Saturday, May 3, 2008
My last Qualcomm article talked about its mobile phone chipset strategy. Here, I want to highlight Qualcomm’s other hardware offerings that greatly expand its market possibilities, especially in the mobile computing space. These products and the software/service initiatives that the company has been taking recently allow it to shed its ‘CDMA-company’ or ‘mobile-phone chipset company' tag to help become a more global and well-recognized brand.
Qualcomm, with a head-start in this concept, has gained good traction with the vendors. HP recently announced their plans to ship Gobi-enabled laptops. The company has secured design wins with five major laptop OEMs and several major networks have certified the

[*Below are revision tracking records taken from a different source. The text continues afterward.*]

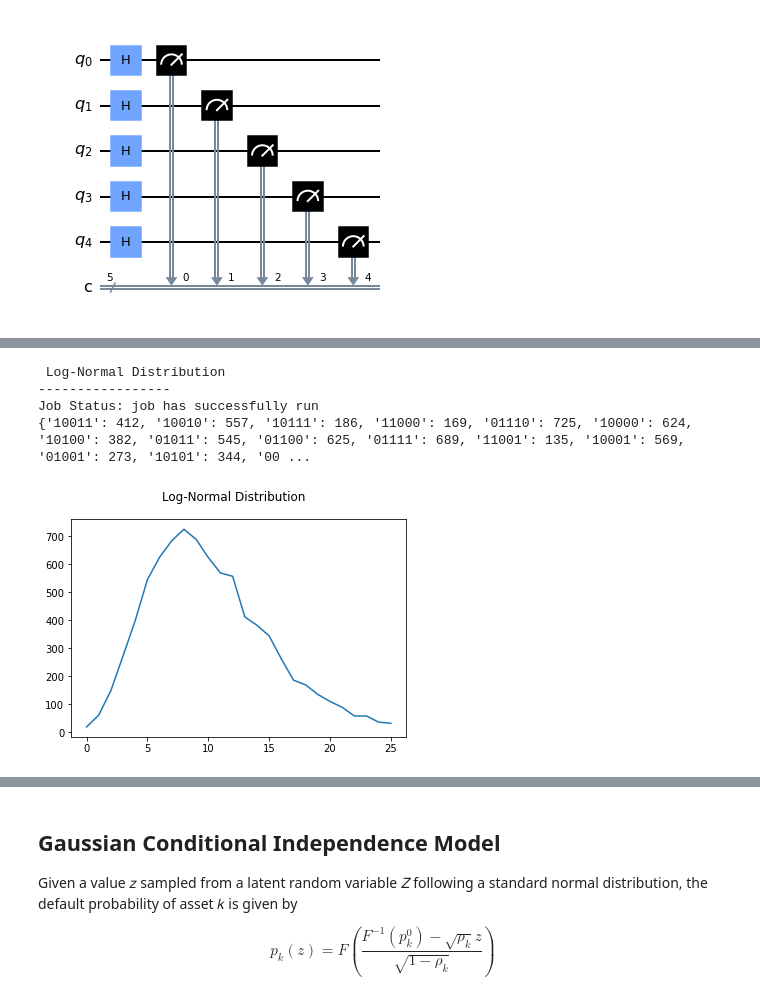
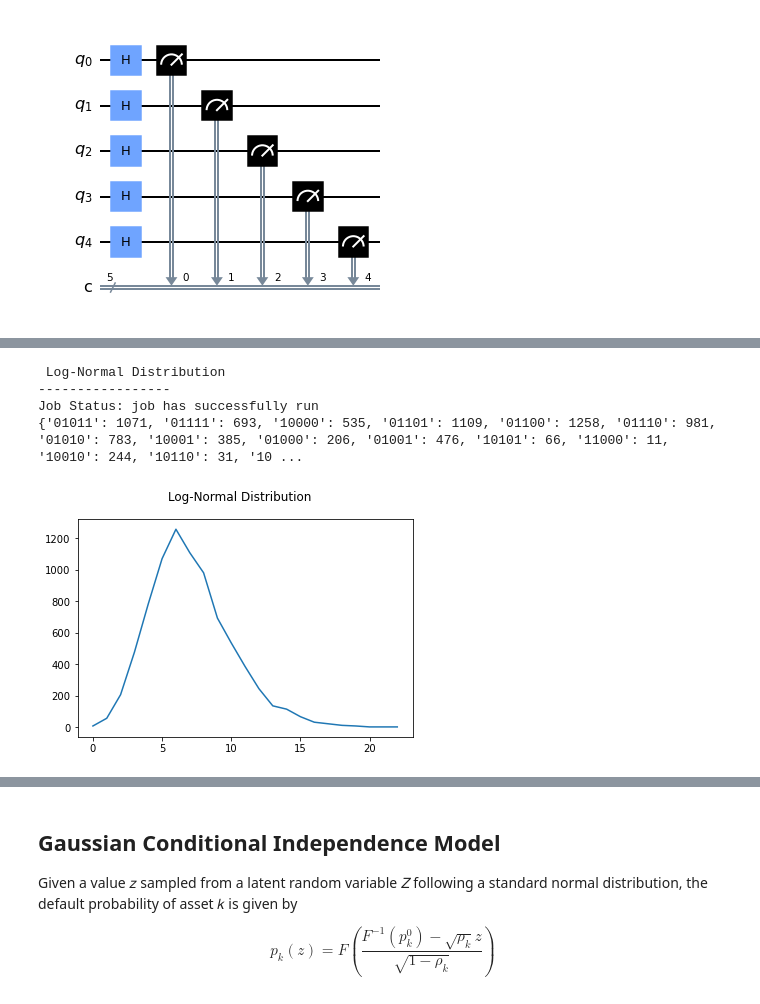
Before and after one commit to sergiogh/qpirates-qiskit-notebooks, a Jupyter notebook: Probability Distributions.ipynb, the cells around one changed output, grey strips where cells are left out. Saved outputs shown, nothing was run; the diff lists cells and outputs as text; code cells hidden in the pictures.

```diff
--- a/Probability Distributions.ipynb
+++ b/Probability Distributions.ipynb
@@ -125,35 +125,35 @@ https://qiskit.org/documentation/stubs/qiskit.circuit.library.LogNormalDistribut
 # %%
 print("\n Log-Normal Distribution")
 print("-----------------")
 
 circuit = QuantumCircuit(q,c)
-lognorm = LogNormalDistribution(num_qubits = qubits, mu=0, sigma=0.1, bounds=([0,2]))
+lognorm = LogNormalDistribution(num_qubits = qubits, mu=0.5, sigma=0.05, bounds=([0,4]))
 circuit.append(lognorm, list(range(qubits)))
 circuit.measure(q,c)
 
 job = execute(circuit, backend, shots=8192)
 job_monitor(job)
 counts = job.result().get_counts()
 
 print(counts)
 
 sortedcounts = []
 sortedkeys = sorted(counts)
 
 for i in sortedkeys:
     for j in counts:
         if(i == j):
             sortedcounts.append(counts.get(j))
 
 plt.suptitle('Log-Normal Distribution')
 plt.plot(sortedcounts)
 plt.show()
 # %% [output]
  Log-Normal Distribution
 -----------------
 Job Status: job has successfully run
-{'10011': 412, '10010': 557, '10111': 186, '11000': 169, '01110': 725, '10000': 624, '10100': 382, '01011': 545, '01100': 625, '01111': 689, '11001': 135, '10001': 569, '01001': 273, '10101': 344, '00 ...
+{'01011': 1071, '01111': 693, '10000': 535, '01101': 1109, '01100': 1258, '01110': 981, '01010': 783, '10001': 385, '01000': 206, '01001': 476, '10101': 66, '11000': 11, '10010': 244, '10110': 31, '10 ...
-[figure, old version]
+[figure, new version]
 # %%
 probability_distribution(counts)
 # %% [output]
```
Also changed, not shown: parts of 8 cells of this notebook, 1 other file.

Qualcomm’s other big move towards mobile computing and convergence is the Snapdragon. The Snapdragon platform is designed as the single-stop shop for handset vendors looking to converge on mobility and computing (e.g. a hybrid of the iPhone and the Air.) The low-power, high performance platform, Qualcomm says, is designed for pocket-sized portable computers with 4-5 inch screens. This platform is already designed into 15 devices and is expected to hit the markets in the latter half of this year.
Sanjay Jha suggests that the Snapdragon does not compete with
The third product is the Snap Star or QST solutions targeting consumer electronics. The Snap Star solutions combine GPS, wireless connectivity, multimedia and broadcast TV to consumer-oriented devices such as personal navigation and mobile entertainment devices. This, it seems to me, is targeting the GPS flavor of Intel’s Mobile Internet Devices (MID).
These industry-defining products that Qualcomm has lined up can thrust it forward beyond mobile-phones. The company is also very aggressive about complementing these solutions with mobile services. Mobility and convergence present wonderful market opportunities. Qualcomm with its comprehensive product roadmap is positioned to exploit them.